An additional issue that came up was the varying definitions of the conservation relevance of published scientific papers. Some participants only found a particular paper relevant when it was designed to address a conservation issue from the start, and therefore presented results answering an applied research question. Others also perceived a published paper relevant for conservation if a study presented results that potentially would be useful in a conservation context in the future. These views were not linked to one of the two groups of participants (scientists or practitioners).

Potential solutions for improving collaboration between science and practice, and minimising the “knowing-doing gap” were also addressed. For example, it was suggested that it would be helpful if research funders required applicants to think in advance about how they will facilitate the flow of knowledge from research to implementation.
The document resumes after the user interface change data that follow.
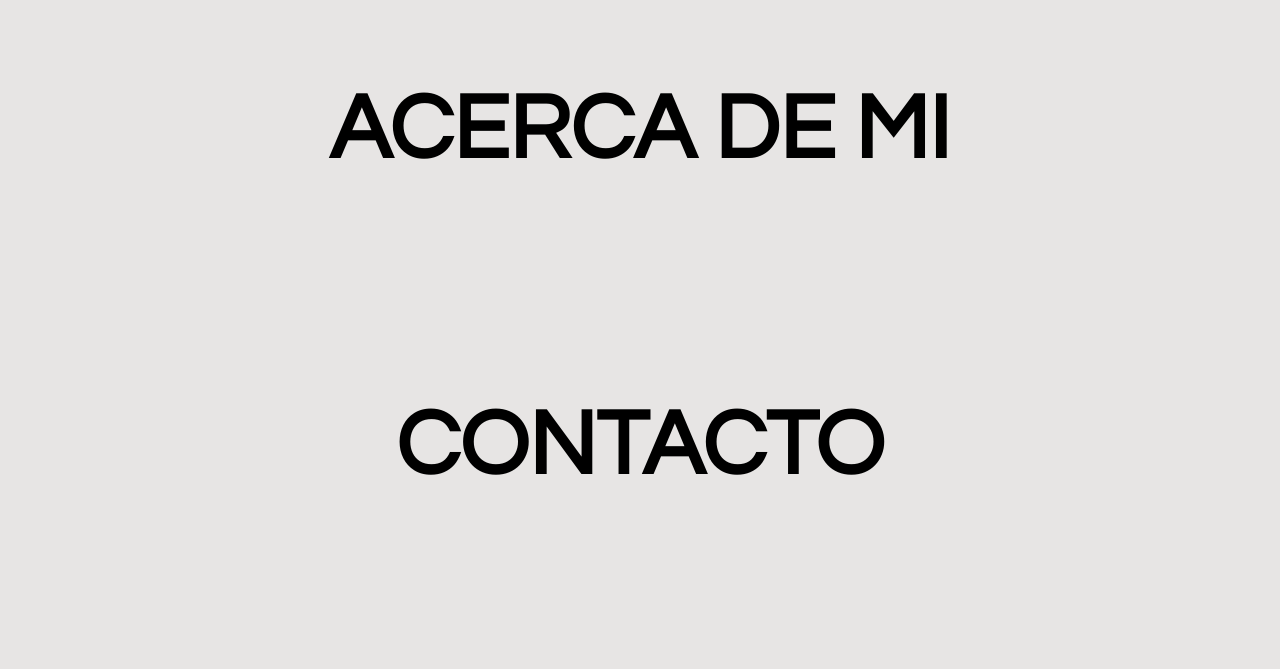
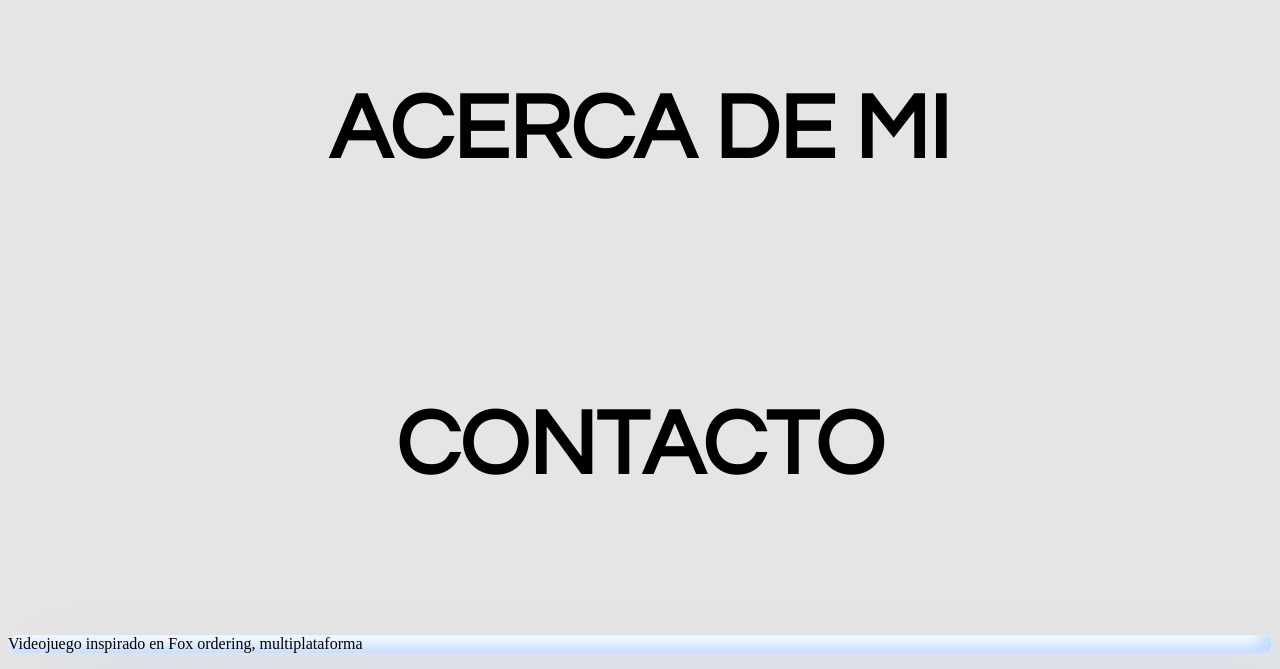
Before and after one commit to alexpelle424/Portafolio, a plain HTML site: page Index.html in a window 1280 px wide. Shown: the part 1229-1898 px from the top of the page. Before the commit the page ends 1864 px from the top, so only its background shows below. Drawn offline with Linux system fonts and the light colour scheme.

Commit message:
Update Index.html

```diff
--- a/Index.html
+++ b/Index.html
@@ -67,7 +67,7 @@
       <h1>Acerca de mi</h1>
       <h1>Contacto</h1>
       <div class="cards">
-
+         <p>Videojuego inspirado en Fox ordering, multiplataforma</p>
       </div>
    </body>
 </html>
```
Sharing data through open science initiatives and providing plain English summaries (opposed to academic summaries using scientific jargon) would also allow for improved knowledge exchange. Lastly, collaboration and trust-building through open communication in an early phase of a project could be an additional way forward. This means not only communicating about the practical agreements of a collaboration, but also openly talking about motivations, investments, and preferred outputs from the project.

Addressing gaps between conservation science and implementation can improve collaboration and support conservation action to address the global biodiversity crisis more effectively. This study identified where potential issues in collaboration can arise and how they can be solved. A great step in the right direction!